Blockchain in the Energy Sector: How Can Implementing Blockchain Technology in the Energy Sector Help Address the Complexities of the Evolving Modern Energy Grid?

Marcus Albert Benjamin Broman

Student thesis: Master thesis

Abstract

In recent years, blockchain technology has gained momentum in mainstream media with the discourse primarily led by the rise of Bitcoin and other cryptocurrencies. Albeit its disruptive potential for widespread use in other sectors, e.g., the energy sector, the research on the area is limited.

The energy sector is experiencing a significant transformation driven by the need for a sustainable, efficient, and resilient power grid to handle modern energy system complexities.
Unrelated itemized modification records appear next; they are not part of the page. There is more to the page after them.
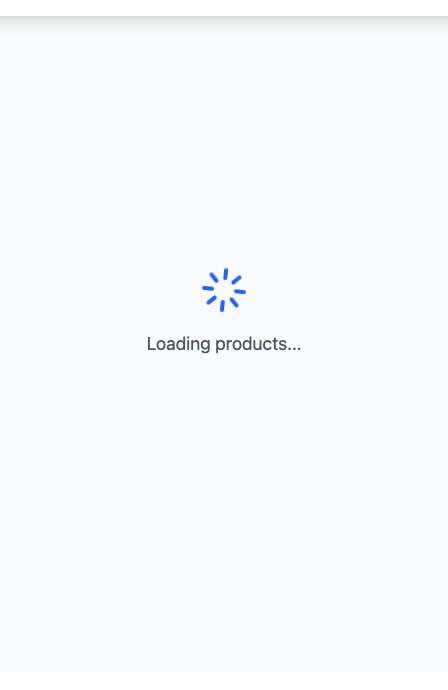
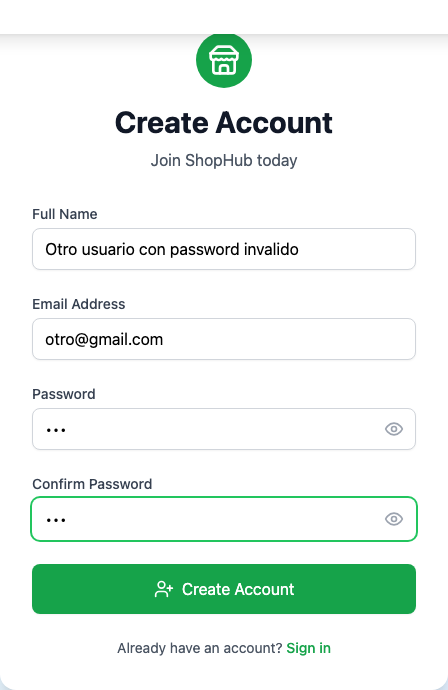
Feat: AllureReports

diff --git a/tests/registro.spec.js b/tests/registro.spec.js
@@ -1,5 +1,6 @@
 import test, { expect } from "@playwright/test";
 import RegistroPage from "./pages/Registro";
+import * as allure from "allure-js-commons";
 
 let registroPage;
 test.describe("Pruebas de Registro e2e", () => {
@@ -9,18 +10,32 @@ test.describe("Pruebas de Registro e2e", () => {
     });
 
     test('Registro con datos válidos', async ({ page }) => {
-        await registroPage.registrar('Leonardo', 'ljcl79@gmail.com', '12345678', '12345678');
-        await page.screenshot({ path: 'screenshots/registro-valido.png' })
-        await expect(page.getByText('Logout', { exact: true })).toHaveText('Logout');
+        allure.epic('Datos válidos');
+
+        await allure.step('1. Ejecutar acciones del formulario', async () => {
+            await registroPage.registrar('Leonardo', 'ljcl79@gmail.com', '12345678', '12345678');
+        });
+
+        await allure.step('2. Ejecutar prueba', async () => {
+            await expect(page.getByText('Logout', { exact: true })).toHaveText('Logout');
+            const screenshot = await page.screenshot({ path: 'screenshots/registro-valido.png' });
+            await allure.attachment('Registro exitoso', screenshot, 'image/png');
+        });
     });
 
     test('Registro con password diferente', async ({ page }) => {
-        await registroPage.registrar('Otro usuario', 'otro@gmail.com', '12345678', '12343434348');
-        await page.screenshot({ path: 'screenshots/registro-con-password-diferente.png', fullPage: true })
-        await expect(registroPage.mensajeError).toHaveText('Passwords do not match');
+        allure.epic('Datos inválidos');
+        await allure.step('1. Ejecutar acciones del formulario', async () => {
+            await registroPage.registrar('Otro usuario', 'otro@gmail.com', '12345678', '12343434348');
+        });
+        await allure.step('2. Ejecutar prueba', async () => {
+            await expect(registroPage.mensajeError).toHaveText('Passwords do not match');
+        });
     });
 
     test('Registro con password inválido', async ({ page }) => {
+        allure.epic('Datos inválidos');
+        allure.severity('critical');
         await registroPage.registrar('Otro usuario con password invalido', 'otro@gmail.com', '123', '123');
         await expect(registroPage.mensajeError).toHaveText('Password must be at least 6 characters long');
     });

diff --git a/tests/login.spec.js b/tests/login.spec.js
@@ -1,11 +1,15 @@
 import test, { expect } from "@playwright/test";
 import LoginPage from "./pages/Login";
+import * as allure from "allure-js-commons";
+
 let loginPage
 test.describe("Pruebas de login", () => {
     test.beforeEach(async ({ page }) => {
         loginPage = new LoginPage(page)
     })
     test("Login con datos validos", async ({ page }) => {
+        allure.epic('Datos válidos');
+        allure.severity('high');
         await loginPage.login(
             "admin@example.com",
             "admin123"
@@ -16,6 +20,8 @@ test.describe("Pruebas de login", () => {
     })
     test("Login con datos NO validos", async ({ page }) => {
         // TODO
+        allure.epic('Datos inválidos');
+        allure.severity('critical');
         await loginPage.login(
             "admin@exampwwwle.com",
             "admin123"

diff --git a/playwright.config.js b/playwright.config.js
@@ -27,6 +27,7 @@ export default defineConfig({
   reporter: [
     ['list'],
     ['html'],
+    ['allure-playwright'],
     ['json', { outputFile: 'results.json' }]
   ],
   /* Shared settings for all the projects below. See https://playwright.dev/docs/api/class-testoptions. */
These complexities stem from renewable energy growth, distributed energy generation, and increasing real-time energy management demands. The evolving power grid must integrate diverse energy sources, demand response incentives, energy trading, and real-time information sharing while adapting to the challenges of a more decentralized and distributed grid.

Therefore, this paper focuses on the inherent gap in the literature to identify how blockchain technology can address the complexities of the evolving modern energy grid. Working from a critical realist perspective and applying a qualitative approach, this thesis will address how blockchain is situated in the energy market today, what the main hindrances to its inclusion in the energy sector are, as well as giving an outlook on how blockchain solutions will be employed in the future within the energy sector.

Through document analysis and expert interviews, this paper concludes that perceived misconceptions and interoperability are the root causes of withholding the disruptive potential of blockchain technology from being unfolded. Through a modified framework, current state-of-the-art projects are assessed and aligned with prior findings, it is concluded that blockchain solutions will find niche applications in the energy sector.

EducationsMSc in International Business and Politics, (Graduate Programme) Final Thesis
LanguageEnglish
Publication date2023
Number of pages81
SupervisorsManuel Llorca